    Seek out role models who you regard as resilient people. Everybody has resilient people in their networks that have experienced huge change, adversity or trauma and understanding their experiences and their means of dealing with them are a source of valuable learning for you. 

  7. Keep connected to networks of family, friends and work colleagues
    Surround yourself with good support networks as they can make life more fulfilling and can be a great source of advice, guidance and feedback. Maintaining networks require investment of your time and energy and neglecting these can leave you isolated and unsupported. Make sure you invest in connecting with the important people in your life (and by this I don’t mean using Facebook!).

  8. Keep your sense of humour
    Being able to see the funny side of life’s challenges and obstacles is healthy and a trait of resilient people. Acting as a distraction to negative thoughts, humour places a ‘psychological distance’ from the pain or stress of a situation you are in and will ultimately enhance your own emotional resilience. Additionally, medical research shows that laughter reduces the level of stress hormones like cortisol, epinephrine (adrenaline), dopamine and growth hormone. It also increases the level of health-enhancing hormones like endorphins, and neurotransmitters. Laughter increases the number of antibody-producing cells and enhances the effectiveness of infection-fighting T cells.  All this means a stronger immune system, as well as fewer physical effects of stress. As the legendary Charlie Chaplin once said ‘To truly laugh, you must be able to take your pain, and play with it.”

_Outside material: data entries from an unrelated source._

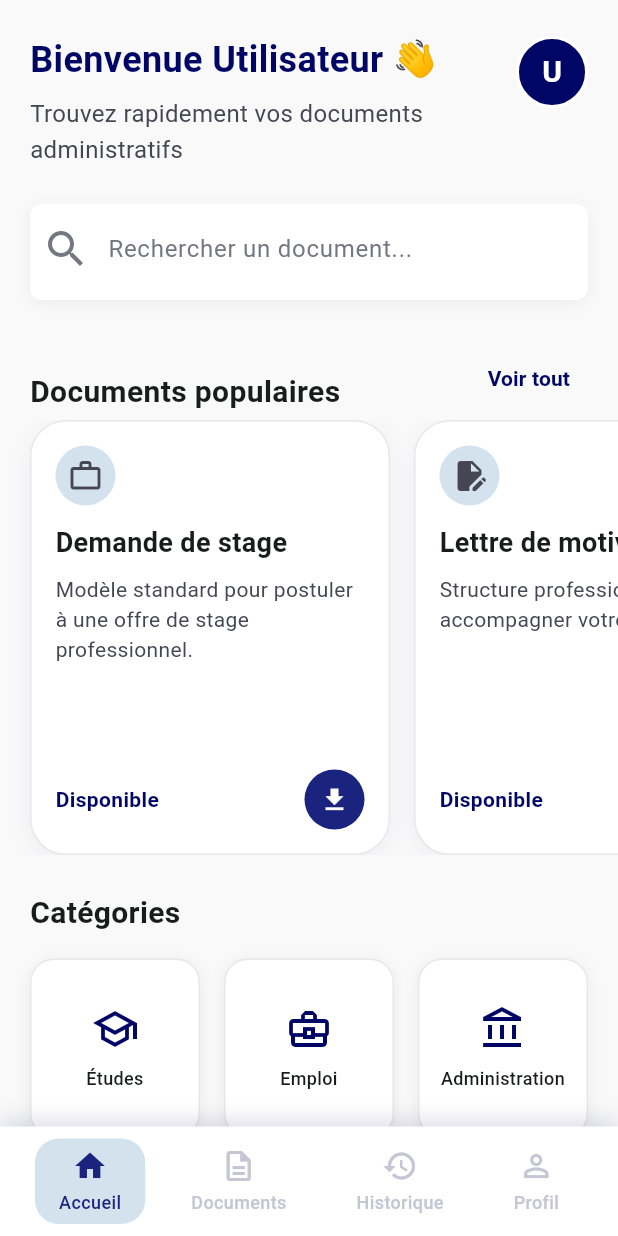
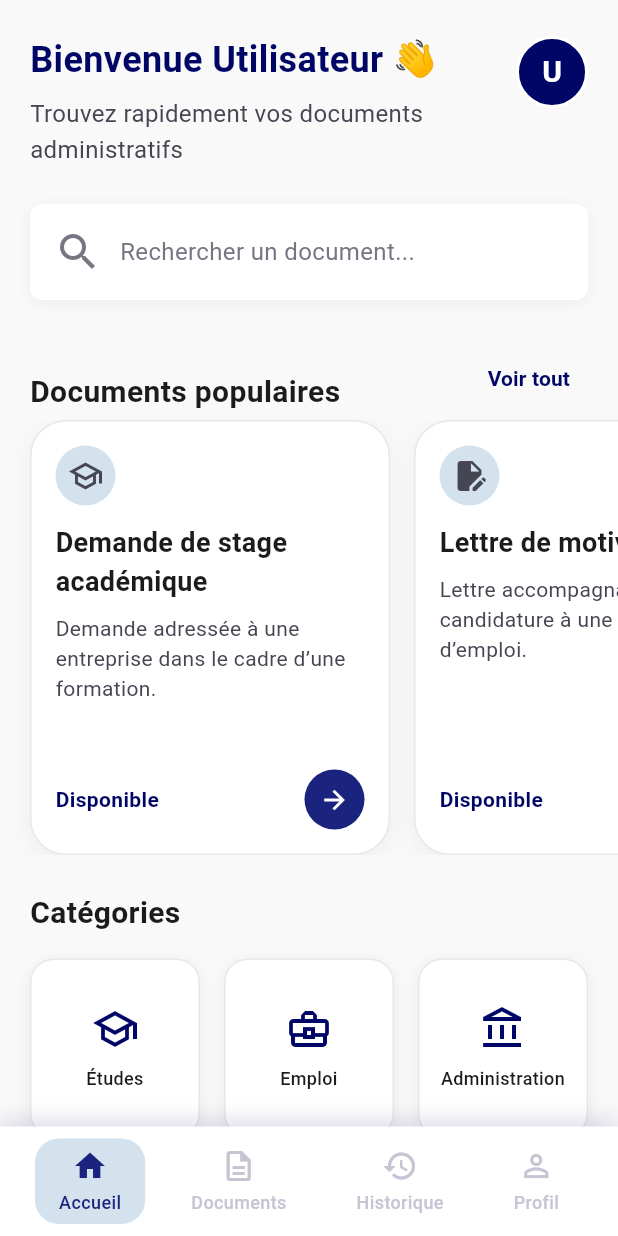
Before and after one commit to NMVG-pixel/MyApp, a Flutter app: the screen it shows once a user with an empty profile is signed in, on a phone screen of 412 x 824 dp. Run offline on Flutter 3.47's test engine with Material 3 defaults, Android fonts, the light colour scheme and no system bars; our stand-ins replace firebase_auth, firebase_core, pdf, printing, shared_preferences; missing offline and left inert: shared_preferences_web; accounts and stored records are empty.

Commit message:
Connexion de l'accueil au catalogue des documents

```diff
--- a/lib/views/home_view.dart
+++ b/lib/views/home_view.dart
@@ -1,8 +1,12 @@
 import 'package:firebase_auth/firebase_auth.dart';
 import 'package:flutter/material.dart';
 
+import '../controllers/document_controller.dart';
 import '../controllers/home_controller.dart';
 import '../models/document_category.dart';
+import '../models/document_model.dart';
+import 'document_detail_view.dart';
+import 'documents_view.dart';
 
 class HomeView extends StatelessWidget {
   const HomeView({super.key});
@@ -15,8 +19,14 @@ class HomeView extends StatelessWidget {
 
   @override
   Widget build(BuildContext context) {
-    final HomeController controller = HomeController();
-    final List<DocumentCategory> categories = controller.getCategories();
+    final HomeController homeController = HomeController();
+    final DocumentController documentController = DocumentController();
+
+    final List<DocumentCategory> categories =
+        homeController.getCategories();
+
+    final List<DocumentModel> popularDocuments =
+        documentController.getPopularDocuments();
 
     final User? user = FirebaseAuth.instance.currentUser;
 
@@ -46,7 +56,8 @@ class HomeView extends StatelessWidget {
                       children: [
                         Expanded(
                           child: Column(
-                            crossAxisAlignment: CrossAxisAlignment.start,
+                            crossAxisAlignment:
+                                CrossAxisAlignment.start,
                             children: [
                               Text(
                                 'Bienvenue $userName 👋',
@@ -74,7 +85,7 @@ class HomeView extends StatelessWidget {
 
                         const SizedBox(width: 16),
 
-                        // Avatar personnalisé
+                        // Avatar
                         Container(
                           width: 48,
                           height: 48,
@@ -105,7 +116,17 @@ class HomeView extends StatelessWidget {
                     // =========================
                     // RECHERCHE
                     // =========================
-                    Container(
+                    InkWell(
+                      borderRadius: BorderRadius.circular(8),
+                      onTap: () {
+                        Navigator.push(
+                          context,
+                          MaterialPageRoute(
+                            builder: (_) => const DocumentsView(),
+                          ),
+                        );
+                      },
+                      child: Container(
                         height: 64,
                         decoration: BoxDecoration(
                           color: Colors.white,
@@ -118,23 +139,23 @@ class HomeView extends StatelessWidget {
                             ),
                           ],
                         ),
-                      child: const TextField(
-                        decoration: InputDecoration(
-                          hintText: 'Rechercher un document...',
-                          hintStyle: TextStyle(
-                            color: Color(0xFF767683),
-                            fontSize: 16,
-                          ),
-                          prefixIcon: Icon(
+                        child: const Row(
+                          children: [
+                            SizedBox(width: 16),
+                            Icon(
                               Icons.search,
                               size: 32,
                               color: Color(0xFF767683),
                             ),
-                          border: InputBorder.none,
-                          contentPadding: EdgeInsets.symmetric(
-                            vertical: 18,
-                            horizontal: 8,
+                            SizedBox(width: 12),
+                            Text(
+                              'Rechercher un document...',
+                              style: TextStyle(
+                                color: Color(0xFF767683),
+                                fontSize: 16,
                               ),
+                            ),
+                          ],
                         ),
                       ),
                     ),
@@ -150,13 +171,17 @@ class HomeView extends StatelessWidget {
               child: Padding(
                 padding: const EdgeInsets.only(top: 12),
                 child: Column(
-                  crossAxisAlignment: CrossAxisAlignment.start,
+                  crossAxisAlignment:
+                      CrossAxisAlignment.start,
                   children: [
                     Padding(
-                      padding: const EdgeInsets.symmetric(horizontal: 20),
+                      padding:
+                          const EdgeInsets.symmetric(horizontal: 20),
                       child: Row(
-                        mainAxisAlignment: MainAxisAlignment.spaceBetween,
-                        crossAxisAlignment: CrossAxisAlignment.end,
+                        mainAxisAlignment:
+                            MainAxisAlignment.spaceBetween,
+                        crossAxisAlignment:
+                            CrossAxisAlignment.end,
                         children: [
                           const Text(
                             'Documents populaires',
@@ -169,7 +194,13 @@ class HomeView extends StatelessWidget {
 
                           TextButton(
                             onPressed: () {
-                              // Navigation vers le catalogue à venir.
+                              Navigator.push(
+                                context,
+                                MaterialPageRoute(
+                                  builder: (_) =>
+                                      const DocumentsView(),
+                                ),
+                              );
                             },
                             child: const Text(
                               'Voir tout',
@@ -188,35 +219,34 @@ class HomeView extends StatelessWidget {
 
                     SizedBox(
                       height: 290,
-                      child: ListView(
+                      child: popularDocuments.isEmpty
+                          ? const Center(
+                              child: Text(
+                                'Aucun document populaire.',
+                                style: TextStyle(
+                                  color: secondaryTextColor,
+                                ),
+                              ),
+                            )
+                          : ListView.separated(
                               scrollDirection: Axis.horizontal,
-                        padding: const EdgeInsets.symmetric(horizontal: 20),
-                        children: [
-                          _buildPopularDocumentCard(
-                            icon: Icons.work_outline,
-                            title: 'Demande de stage',
-                            description:
-                                'Modèle standard pour postuler à une offre de stage professionnel.',
+                              padding:
+                                  const EdgeInsets.symmetric(
+                                horizontal: 20,
                               ),
+                              itemCount: popularDocuments.length,
+                              separatorBuilder:
+                                  (context, index) =>
+                                      const SizedBox(width: 16),
+                              itemBuilder: (context, index) {
+                                final DocumentModel document =
+                                    popularDocuments[index];
 
-                          const SizedBox(width: 16),
-
-                          _buildPopularDocumentCard(
-                            icon: Icons.edit_document,
-                            title: 'Lettre de motivation',
-                            description:
-                                'Structure professionnelle pour accompagner votre CV.',
-                          ),
-
-                          const SizedBox(width: 16),
-
-                          _buildPopularDocumentCard(
-                            icon: Icons.badge_outlined,
-                            title: 'Demande d’emploi',
-                            description:
-                                'Format officiel pour une candidature spontanée.',
-                          ),
-                        ],
+                                return _buildPopularDocumentCard(
+                                  context,
+                                  document,
+                                );
+                              },
                             ),
                     ),
                   ],
@@ -229,9 +259,11 @@ class HomeView extends StatelessWidget {
             // =========================
             SliverToBoxAdapter(
               child: Padding(
-                padding: const EdgeInsets.fromLTRB(20, 24, 20, 32),
+                padding:
+                    const EdgeInsets.fromLTRB(20, 24, 20, 32),
                 child: Column(
-                  crossAxisAlignment: CrossAxisAlignment.start,
+                  crossAxisAlignment:
+                      CrossAxisAlignment.start,
                   children: [
                     const Text(
                       'Catégories',
@@ -246,7 +278,8 @@ class HomeView extends StatelessWidget {
 
                     GridView.builder(
                       shrinkWrap: true,
-                      physics: const NeverScrollableScrollPhysics(),
+                      physics:
+                          const NeverScrollableScrollPhysics(),
                       itemCount: categories.length,
                       gridDelegate:
                           const SliverGridDelegateWithFixedCrossAxisCount(
@@ -256,8 +289,12 @@ class HomeView extends StatelessWidget {
                         childAspectRatio: 0.95,
                       ),
                       itemBuilder: (context, index) {
+                        final DocumentCategory category =
+                            categories[index];
+
                         return _buildCategoryCard(
-                          categories[index],
+                          context,
+                          category,
                         );
                       },
                     ),
@@ -271,12 +308,19 @@ class HomeView extends StatelessWidget {
     );
   }
 
-  Widget _buildPopularDocumentCard({
-    required IconData icon,
-    required String title,
-    required String description,
-  }) {
-    return Container(
+  // =========================
+  // DOCUMENT POPULAIRE
+  // =========================
+  Widget _buildPopularDocumentCard(
+    BuildContext context,
+    DocumentModel document,
+  ) {
+    return InkWell(
+      borderRadius: BorderRadius.circular(24),
+      onTap: () {
+        _openDocument(context, document);
+      },
+      child: Container(
         width: 240,
         padding: const EdgeInsets.all(16),
         decoration: BoxDecoration(
@@ -294,7 +338,8 @@ class HomeView extends StatelessWidget {
           ],
         ),
         child: Column(
-        crossAxisAlignment: CrossAxisAlignment.start,
+          crossAxisAlignment:
+              CrossAxisAlignment.start,
           children: [
             Container(
               width: 40,
@@ -304,7 +349,7 @@ class HomeView extends StatelessWidget {
                 shape: BoxShape.circle,
               ),
               child: Icon(
-              icon,
+                _getIcon(document.icon),
                 color: secondaryTextColor,
               ),
             ),
@@ -312,8 +357,8 @@ class HomeView extends StatelessWidget {
             const SizedBox(height: 12),
 
             Text(
-            title,
-            maxLines: 1,
+              document.title,
+              maxLines: 2,
               overflow: TextOverflow.ellipsis,
               style: const TextStyle(
                 fontSize: 18,
@@ -326,8 +371,8 @@ class HomeView extends StatelessWidget {
 
             Expanded(
               child: Text(
-              description,
-              maxLines: 3,
+                document.description,
+                maxLines: 4,
                 overflow: TextOverflow.ellipsis,
                 style: const TextStyle(
                   fontSize: 14,
@@ -340,7 +385,8 @@ class HomeView extends StatelessWidget {
             const SizedBox(height: 12),
 
             Row(
-            mainAxisAlignment: MainAxisAlignment.spaceBetween,
+              mainAxisAlignment:
+                  MainAxisAlignment.spaceBetween,
               children: [
                 const Text(
                   'Disponible',
@@ -359,7 +405,7 @@ class HomeView extends StatelessWidget {
                     shape: BoxShape.circle,
                   ),
                   child: const Icon(
-                  Icons.download,
+                    Icons.arrow_forward,
                     color: Colors.white,
                     size: 20,
                   ),
@@ -368,10 +414,17 @@ class HomeView extends StatelessWidget {
             ),
           ],
         ),
+      ),
     );
   }
 
-  Widget _buildCategoryCard(DocumentCategory category) {
+  // =========================
+  // CATÉGORIE
+  // =========================
+  Widget _buildCategoryCard(
+    BuildContext context,
+    DocumentCategory category,
+  ) {
     return Container(
       decoration: BoxDecoration(
         color: Colors.white,
@@ -390,12 +443,20 @@ class HomeView extends StatelessWidget {
       child: InkWell(
         borderRadius: BorderRadius.circular(16),
         onTap: () {
-          // Navigation vers les documents de la catégorie à venir.
+          Navigator.push(
+            context,
+            MaterialPageRoute(
+              builder: (_) => DocumentsView(
+                initialCategory: category.title,
+              ),
+            ),
+          );
         },
         child: Padding(
           padding: const EdgeInsets.all(12),
           child: Column(
-            mainAxisAlignment: MainAxisAlignment.center,
+            mainAxisAlignment:
+                MainAxisAlignment.center,
             children: [
               Icon(
                 _getIcon(category.icon),
@@ -421,8 +482,79 @@ class HomeView extends StatelessWidget {
     );
   }
 
+  // =========================
+  // OUVERTURE DOCUMENT
+  // =========================
+  void _openDocument(
+    BuildContext context,
+    DocumentModel document,
+  ) {
+    Navigator.push(
+      context,
+      PageRouteBuilder(
+        transitionDuration:
+            const Duration(milliseconds: 350),
+        reverseTransitionDuration:
+            const Duration(milliseconds: 250),
+        pageBuilder: (
+          context,
+          animation,
+          secondaryAnimation,
+        ) {
+          return DocumentDetailView(
+            document: document,
+          );
+        },
+        transitionsBuilder: (
+          context,
+          animation,
+          secondaryAnimation,
+          child,
+        ) {
+          final CurvedAnimation curvedAnimation =
+              CurvedAnimation(
+            parent: animation,
+            curve: Curves.easeOutCubic,
+          );
+
+          return FadeTransition(
+            opacity: curvedAnimation,
+            child: SlideTransition(
+              position: Tween<Offset>(
+                begin: const Offset(0.05, 0),
+                end: Offset.zero,
+              ).animate(curvedAnimation),
+              child: child,
+            ),
+          );
+        },
+      ),
+    );
+  }
+
+  // =========================
+  // ICÔNES
+  // =========================
   IconData _getIcon(String icon) {
     switch (icon) {
+      case 'stage':
+        return Icons.school_outlined;
+
+      case 'motivation':
+        return Icons.edit_document;
+
+      case 'emploi':
+        return Icons.badge_outlined;
+
+      case 'administration':
+        return Icons.account_balance_outlined;
+
+      case 'lettre':
+        return Icons.mail_outline;
+
+      case 'attestation':
+        return Icons.verified_outlined;
+
       case 'work':
         return Icons.work_outline;
 
@@ -438,9 +570,6 @@ class HomeView extends StatelessWidget {
       case 'folder':
         return Icons.folder_open_outlined;
 
-      case 'administration':
-        return Icons.account_balance_outlined;
-
       case 'mail':
         return Icons.mail_outline;
 
```
Also changed, not shown: lib/views/documents_view.dart (+31 -1 lines). Lines whose indentation alone changed are shown as unchanged.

  9. Don’t stop learning
    Learn new skills, gain new understanding and apply them during times of change. Seek formal and informal opportunities to learn and develop, rather than holding on to old behaviour and bad habits, especially when it’s obvious that they do not work anymore. Start thinking about what drives your preference towards this old behaviour and whether it is helpful for the context you operate in today.

These all require personal effort and ongoing work and are not quick-fix solutions. They are longer term strategies for coping with stress, obstacles and trauma and they will help you on your quest for work-life balance and happiness generally…the other option is to simply……‘Keep Calm and Carry On’…if you can?

Contact us to discuss how to make you and your people more resilient in the workplace.


David Allgood, Bray Leino Learning

Copyright © 2014 Bray Leino Learning

Other posts you may be interested in

/Stephanie Morgan Discovering the future value of L&D

Wednesday June 13, 2018

Recently I wrote about what the Transformation Curve means for the future of L&D, and it got me thinking about the differing debates on how we measure the value of learning. In order to stay relevant in our organisations, we need to make sure that the value of learning keeps up with the evolving and changing nature of workplace learning.

Read More